No Hangover Club: Karla
I remember the day I chose alcohol over myself so vividly. I was 19, halfway through a summer abroad program, a year from graduating college, feeling incredibly lonely and disappointed in my college experience. The opportunity to party with a bunch of fellow American students presented itself so I went for it -- big time. I mimicked their drinking for a night out of dancing.
The next morning I woke up with a horrendous hangover and worried because I didn’t remember getting home. I quickly learned recapping the night and trading bits and pieces of memory was “funny” so I pushed aside my feelings saying it was wrong. This set the tone for the next 13 years of my life.
I knew early on my drinking didn’t feel right. From the get go I was blacking out regularly, unable to stick to drink limits, and putting myself in dangerous situations. Sober Karla was upbeat, caring, responsible and an overachiever. Drunk Karla could be found crying in the corner with no regard for anyone, especially herself, and could never seem to get drunk enough.
The cognitive dissonance was exhausting. Does someone who has a problem have a Masters Degree at the age of 21? Do they get promotions and accolades at work? The shame and guilt about my drinking habits got worse as the years went on. My anxiety and depression got to the point where I needed professional help in the form of a therapist and medication. The relationships with my friends, family, and partner were deteriorating as I started to believe Drunk Karla was the real me.
I would think about quitting drinking and what I imagined sobriety to be was bleak. I thought I would be spending my time with old men in a church basement drinking black coffee out of a styrofoam cup sitting on a cold, metal chair. On New Years Eve 2018, my partner left for a party without me because I was too hungover. As I thought about the reality of my life compared to what I wanted it to be, I found myself faced with no other option but to really dive into sobriety fully.
There were several Day 1s before 12/31/2018. Looking back it’s because I kept holding out hope I’d be able to reset to a “moderate drinker”. I knew intimately where alcohol led me and now I had to see what being sober was all about.
I encourage anyone who finds them self in a similar situation to find a way to learn more about alcohol -- whether it's through quit lit, sober Instagram accounts, podcasts or meetings. It is liberating to realize how many others have questioned their relationship to alcohol, seeing others be empowered by their decision to remove it from their life, and see life doesn’t end.

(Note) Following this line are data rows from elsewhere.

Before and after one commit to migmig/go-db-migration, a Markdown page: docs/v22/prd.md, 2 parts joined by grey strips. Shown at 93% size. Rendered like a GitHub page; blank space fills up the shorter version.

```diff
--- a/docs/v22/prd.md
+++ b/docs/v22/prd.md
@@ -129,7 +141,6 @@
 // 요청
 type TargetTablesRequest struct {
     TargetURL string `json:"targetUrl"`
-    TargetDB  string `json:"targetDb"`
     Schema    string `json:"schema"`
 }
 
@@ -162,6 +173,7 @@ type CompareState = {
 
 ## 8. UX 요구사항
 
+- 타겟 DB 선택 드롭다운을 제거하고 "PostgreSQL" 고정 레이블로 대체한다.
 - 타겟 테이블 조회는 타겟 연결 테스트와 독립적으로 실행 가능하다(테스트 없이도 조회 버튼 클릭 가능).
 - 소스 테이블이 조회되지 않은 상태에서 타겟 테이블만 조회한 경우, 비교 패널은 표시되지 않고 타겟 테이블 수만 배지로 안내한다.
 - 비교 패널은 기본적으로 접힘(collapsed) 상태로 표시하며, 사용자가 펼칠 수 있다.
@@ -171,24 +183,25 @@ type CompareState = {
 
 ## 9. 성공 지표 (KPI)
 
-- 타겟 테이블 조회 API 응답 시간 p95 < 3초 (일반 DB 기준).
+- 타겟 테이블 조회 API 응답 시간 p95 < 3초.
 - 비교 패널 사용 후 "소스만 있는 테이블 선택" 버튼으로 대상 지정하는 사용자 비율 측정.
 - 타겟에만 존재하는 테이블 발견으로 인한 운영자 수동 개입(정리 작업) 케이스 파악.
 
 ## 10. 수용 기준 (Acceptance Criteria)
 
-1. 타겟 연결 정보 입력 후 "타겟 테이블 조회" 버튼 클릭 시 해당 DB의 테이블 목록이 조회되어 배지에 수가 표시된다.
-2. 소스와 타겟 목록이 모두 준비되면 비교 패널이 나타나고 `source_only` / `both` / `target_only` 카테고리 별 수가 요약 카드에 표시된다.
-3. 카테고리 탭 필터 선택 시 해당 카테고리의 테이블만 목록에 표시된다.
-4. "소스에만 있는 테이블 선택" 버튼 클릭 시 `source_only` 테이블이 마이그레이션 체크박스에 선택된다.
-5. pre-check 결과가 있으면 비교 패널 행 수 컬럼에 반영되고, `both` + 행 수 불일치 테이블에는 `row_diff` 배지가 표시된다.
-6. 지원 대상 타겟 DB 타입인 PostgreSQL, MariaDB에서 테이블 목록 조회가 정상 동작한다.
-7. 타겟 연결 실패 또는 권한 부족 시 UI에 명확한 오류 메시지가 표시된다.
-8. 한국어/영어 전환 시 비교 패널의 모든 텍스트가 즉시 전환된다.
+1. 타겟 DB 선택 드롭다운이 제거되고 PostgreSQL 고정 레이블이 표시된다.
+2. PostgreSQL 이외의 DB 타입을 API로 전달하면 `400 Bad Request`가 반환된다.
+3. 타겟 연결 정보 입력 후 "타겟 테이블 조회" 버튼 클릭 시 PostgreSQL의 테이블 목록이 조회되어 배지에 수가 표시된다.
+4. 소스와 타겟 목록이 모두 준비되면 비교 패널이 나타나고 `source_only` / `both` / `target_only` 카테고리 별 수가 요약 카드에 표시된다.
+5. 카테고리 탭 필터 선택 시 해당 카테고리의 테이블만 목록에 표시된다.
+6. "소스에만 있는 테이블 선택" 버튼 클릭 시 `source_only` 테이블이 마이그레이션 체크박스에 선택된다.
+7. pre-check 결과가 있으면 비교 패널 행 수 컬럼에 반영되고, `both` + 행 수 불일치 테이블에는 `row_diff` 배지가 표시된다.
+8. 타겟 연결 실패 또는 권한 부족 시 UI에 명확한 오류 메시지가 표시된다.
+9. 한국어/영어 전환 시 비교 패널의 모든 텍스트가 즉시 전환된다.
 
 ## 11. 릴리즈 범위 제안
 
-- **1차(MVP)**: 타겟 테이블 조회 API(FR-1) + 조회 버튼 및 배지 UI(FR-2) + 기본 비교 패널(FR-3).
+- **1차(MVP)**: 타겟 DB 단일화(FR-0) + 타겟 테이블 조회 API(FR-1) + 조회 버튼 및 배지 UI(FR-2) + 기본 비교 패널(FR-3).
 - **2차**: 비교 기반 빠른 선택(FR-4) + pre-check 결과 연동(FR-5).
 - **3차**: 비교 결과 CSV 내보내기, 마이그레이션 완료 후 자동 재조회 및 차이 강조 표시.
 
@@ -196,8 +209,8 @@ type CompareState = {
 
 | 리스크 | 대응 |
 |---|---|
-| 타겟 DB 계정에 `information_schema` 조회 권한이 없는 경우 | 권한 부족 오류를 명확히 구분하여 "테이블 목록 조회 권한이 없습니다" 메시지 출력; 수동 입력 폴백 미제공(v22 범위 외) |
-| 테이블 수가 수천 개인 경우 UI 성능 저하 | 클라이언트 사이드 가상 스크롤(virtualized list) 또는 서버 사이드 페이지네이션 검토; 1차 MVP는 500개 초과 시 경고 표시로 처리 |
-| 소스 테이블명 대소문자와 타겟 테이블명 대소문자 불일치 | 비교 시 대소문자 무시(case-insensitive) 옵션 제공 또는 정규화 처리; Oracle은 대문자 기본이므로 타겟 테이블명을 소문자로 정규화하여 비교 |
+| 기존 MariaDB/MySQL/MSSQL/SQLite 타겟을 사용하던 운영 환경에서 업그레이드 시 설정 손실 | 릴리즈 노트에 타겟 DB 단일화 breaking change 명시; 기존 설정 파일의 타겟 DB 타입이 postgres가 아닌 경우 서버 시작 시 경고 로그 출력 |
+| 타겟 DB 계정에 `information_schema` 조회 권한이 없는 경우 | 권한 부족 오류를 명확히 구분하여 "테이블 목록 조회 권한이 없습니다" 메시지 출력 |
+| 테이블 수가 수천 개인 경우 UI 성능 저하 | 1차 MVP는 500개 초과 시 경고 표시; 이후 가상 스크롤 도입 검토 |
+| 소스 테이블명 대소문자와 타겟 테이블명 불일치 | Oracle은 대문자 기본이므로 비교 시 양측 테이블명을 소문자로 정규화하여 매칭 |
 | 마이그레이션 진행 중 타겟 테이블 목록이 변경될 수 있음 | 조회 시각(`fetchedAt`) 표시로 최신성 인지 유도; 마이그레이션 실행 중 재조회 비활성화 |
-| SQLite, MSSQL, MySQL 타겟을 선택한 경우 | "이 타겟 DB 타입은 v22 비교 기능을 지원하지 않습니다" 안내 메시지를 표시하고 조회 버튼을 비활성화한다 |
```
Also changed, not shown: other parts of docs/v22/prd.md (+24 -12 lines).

Don’t be afraid of having to change your life when you’re newly sober. I stopped going to dinners, happy hours and anything else that was too tempting while I nurtured my new way of life. It doesn’t have to stay this way forever but it’s important to give your body and mind time away from alcohol to start to heal.
Now with 700+ days since my last drink, I am incredibly proud of the human I’ve become. I openly share my story on Instagram for the fellow high-achieving drinkers who are confused if they have a problem. All the things I thought made me immune to having an issue are the very things that kept me drinking and kept me from living an authentic life.